Prosecutors say they have four or five witnesses remaining, including two who were granted immunity for their testimony: Dennis Raico and James Brennan. Both worked at Federal Savings Bank, which gave Manafort a mortgage that prosecutors say was based on fraudulent documents and whose CEO, Stephen Calk, Manafort recommended for Army secretary.
The eighth day of Paul Manafort's trial has wrapped up. Here's what you might have missed:
- The witnesses: Mortgage assistant Melinda James, Airbnb employee Darin Evenson, Citizens Bank manager Peggy Miceli, Taryn Rodriguez with Citizens Bank and banker Gary Seferian.
- The judge: Judge T.S. Ellis told the jury he was wrong in criticizing prosecutors yesterday for having one of their witnesses, an expert IRS agent, in the room to hear other witness testimony.
- What the mortgage assistant said: James testified on how Manafort, his former deputy Rick Gates and their accountant, Cindy Laporta, misled her bank, Citizens Bank. The three did so when they secured a $3.4 million mortgage loan in March 2016.
- What the loan officer assistant at Citizens Bank said: Taryn Rodriguez testified about a $5.5 million dollar loan that Manafort applied for on his Union Street property. Manafort did not ultimately receive the loan from Citizens Bank.
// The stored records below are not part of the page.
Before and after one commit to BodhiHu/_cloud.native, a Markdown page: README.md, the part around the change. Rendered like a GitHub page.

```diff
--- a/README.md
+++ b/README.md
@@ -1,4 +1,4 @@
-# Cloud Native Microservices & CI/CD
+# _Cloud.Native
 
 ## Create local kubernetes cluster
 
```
- What the indictment alleges: The indictment alleges that as part of the loan application process, Manafort submitted a false statement to the bank about his assets and liabilities, and that a fake profit and loss statement for his company was submitted on Manafort's behalf.
- Testimony resumes: Prosecutors will call their final witnesses tomorrow. The trial resumes at 9:30 a.m. ET.